Let them be good at enjoying playing the sport. There are around 8 billion people in the world. If you require your child to be the “best” at anything they only have a 0.00…1% chance of living up to your expectations. (No, I didn't really do the math.) It wasn't until I was well into my adult life that I could actually appreciate the abilities of others. When I was younger I resented anyone with talent because I was supposed to be the “best.” Give your child permission to not be the “best.” You could even give them permission to celebrate others, even those on the other team. Believe it or not, this will not only make them a better person, but will help them learn new skills in their chosen sport. It helps to make them teachable.
4. Help your child discover and pursue THEIR passions. (When they want to play a position or sport different than what you want for them, build their confidence by letting them be right about their choice.)
The team I coached was a children's community league where everyone got to try every position. I once had a parent explain to me that his daughter was more of a forward than a defender and that I should put her in the game more often. He was basically telling me how much better she was than the other kids. This is a common assumption of insecure parents. I gently went to his daughter, knelt down and asked her if she would like to play. As I had suspected, she didn't even want to play. As fathers we can often be so overly concerned with our child outperforming the other kids that we lose sight of their heart, their desire. Give them permission to have passions different than yours. Let them explore sports and team positions you wouldn't have chosen for them.

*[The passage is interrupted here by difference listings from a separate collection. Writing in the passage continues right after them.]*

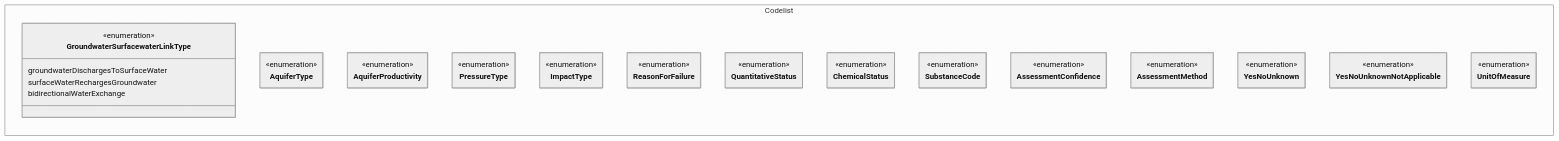
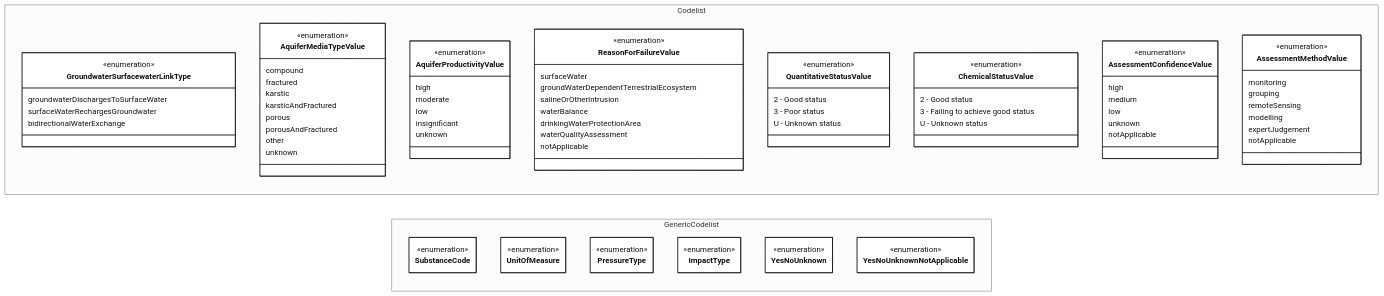
Before and after one commit to eeadata/WISE.WFD.Documentation: the diagram in docs/DataModelReview/mmd/Groundwater_Codelist_4thCycle_ClassDiagram.mmd, drawn with Mermaid. The commit also changed 11 other files, not shown here.

Commit message:
Update to the groundwater schema

```diff
--- a/docs/DataModelReview/mmd/Groundwater_Codelist_4thCycle_ClassDiagram.mmd
+++ b/docs/DataModelReview/mmd/Groundwater_Codelist_4thCycle_ClassDiagram.mmd
@@ -1,73 +1,116 @@
 ---
 config:
   class:
     hideEmptyMembersBox: true
   layout: dagre
   theme: neutral
 ---
 classDiagram
 direction LR
 namespace Codelist{
   
 class GroundwaterSurfacewaterLinkType{
 <<enumeration>>
 groundwaterDischargesToSurfaceWater
 surfaceWaterRechargesGroundwater
 bidirectionalWaterExchange
 }
 
-class AquiferType{
+class AquiferMediaTypeValue{
+<<enumeration>>
+compound
+fractured
+karstic
+karsticAndFractured
+porous
+porousAndFractured
+other
+unknown
+}
+
+class AquiferProductivityValue{
+<<enumeration>>
+high
+moderate
+low
+insignificant
+unknown
+}
+
+class ReasonForFailureValue{
+<<enumeration>>
+surfaceWater
+groundWaterDependentTerrestrialEcosystem
+salineOrOtherIntrusion
+waterBalance
+drinkingWaterProtectionArea
+waterQualityAssessment
+notApplicable
+}
+
+class QuantitativeStatusValue{
+<<enumeration>>
+2 - Good status
+3 - Poor status
+U - Unknown status
+}
+
+class ChemicalStatusValue{
+<<enumeration>>
+2 - Good status
+3 - Failing to achieve good status
+U - Unknown status
+}
+
+class AssessmentConfidenceValue{
+<<enumeration>>
+high
+medium
+low
+unknown
+notApplicable
+}
+
+class AssessmentMethodValue{
+<<enumeration>>
+monitoring
+grouping
+remoteSensing
+modelling
+expertJudgement
+notApplicable
+}
+
+}
+namespace GenericCodelist{
+class SubstanceCode{
 <<enumeration>>
 }
 
-class AquiferProductivity{
+class UnitOfMeasure{
 <<enumeration>>
 }
-
 
 class PressureType{
 <<enumeration>>
 }
 
-
 class ImpactType{
-<<enumeration>>
-}
-
-class ReasonForFailure{
-<<enumeration>>
-}
-
-class QuantitativeStatus{
-<<enumeration>>
-}
-
-class ChemicalStatus{
-<<enumeration>>
-}
-
-class SubstanceCode{
-<<enumeration>>
-}
-
-class AssessmentConfidence{
-<<enumeration>>
-}
-
-class AssessmentMethod{
 <<enumeration>>
 }
 
 class YesNoUnknown{
 <<enumeration>>
 }
 
 class YesNoUnknownNotApplicable{
 <<enumeration>>
 }
 
-class UnitOfMeasure{
-<<enumeration>>
 }
 
-}
+classDef default fill:white,stroke:#000;
+classDef forFixing fill:white,stroke:#f00;
+
+click PressureType href "WFDPressure.html" "See the documentation on Pressure types."
+click AquiferMediaTypeValue href "https://inspire.ec.europa.eu/codelist/AquiferMediaTypeValue" "See the INSPIRE registry."
```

5. Your child’s safety and the safety of others is always the greatest win. (This includes not just physically safety, but also emotional, mental and social well being.)
The young YMCA youth soccer gentleman that recruited volunteers such as myself, also oversaw multiple Saturday morning games. When we ended up with too few kids for our game he decided that both teams of kids would be combined and play against the adults. For safety reasons both goalies were played by adults. We gently passed the ball to each other and cheered the kids on.
Then it happened. That young man almost lost his life! I’m 6’4” and came very close to showing him my full contact skills. He thought all the kids were out of the way and decided to treat this as a professional game. Kicking the ball as hard as he could toward the adult goalie he nailed my daughter, Abigail, knocking her to the ground and completely knocking the wind out of her. She lay on the grass in pain and panicking to breath. I made a split second decision between introducing my recruiter to a combat sport and holding my girl.
Safety first. Be more concerned about your child's safety than their performance. Not just physically, but emotionally and socially as well. You could even demonstrate being concerned with the welfare of others over “winning.” It may seem simple to you, but for me on that field that day it was a huge “win” to keep my cool and accept that young man’s heart felt apology. He truly didn't see my daughter. He really did feel bad about hurting her. His safety was important too. Verbal and/or physical violence would have done no good. As their coach it would have only modeled really bad behavior.
Sports are a wonderful way for fathers to celebrate who their children are regardless of their skill level. It is a great environment for fathers to give their children permission to communicate THEIR heart and pursue THEIR passions. Sports are the ideal place for fathers to demonstrate that their child's safety and the safety of others is always a “win.”
And lastly, it is within the context of sports that fathers have one of the best opportunities to demonstrate the power of being kind. As a friend recently told me, “it is nice to be important, but it is even more important to be nice.”
(Raymond) Dirk Rowe is an Outreach Chaplain at Victory Mission & Ministry in Springfield, Missouri. He had the honor of hosting the first Good Dads class at Victory Mission and has greatly enjoyed seeing this amazing opportunity grow into multiple classes around Springfield.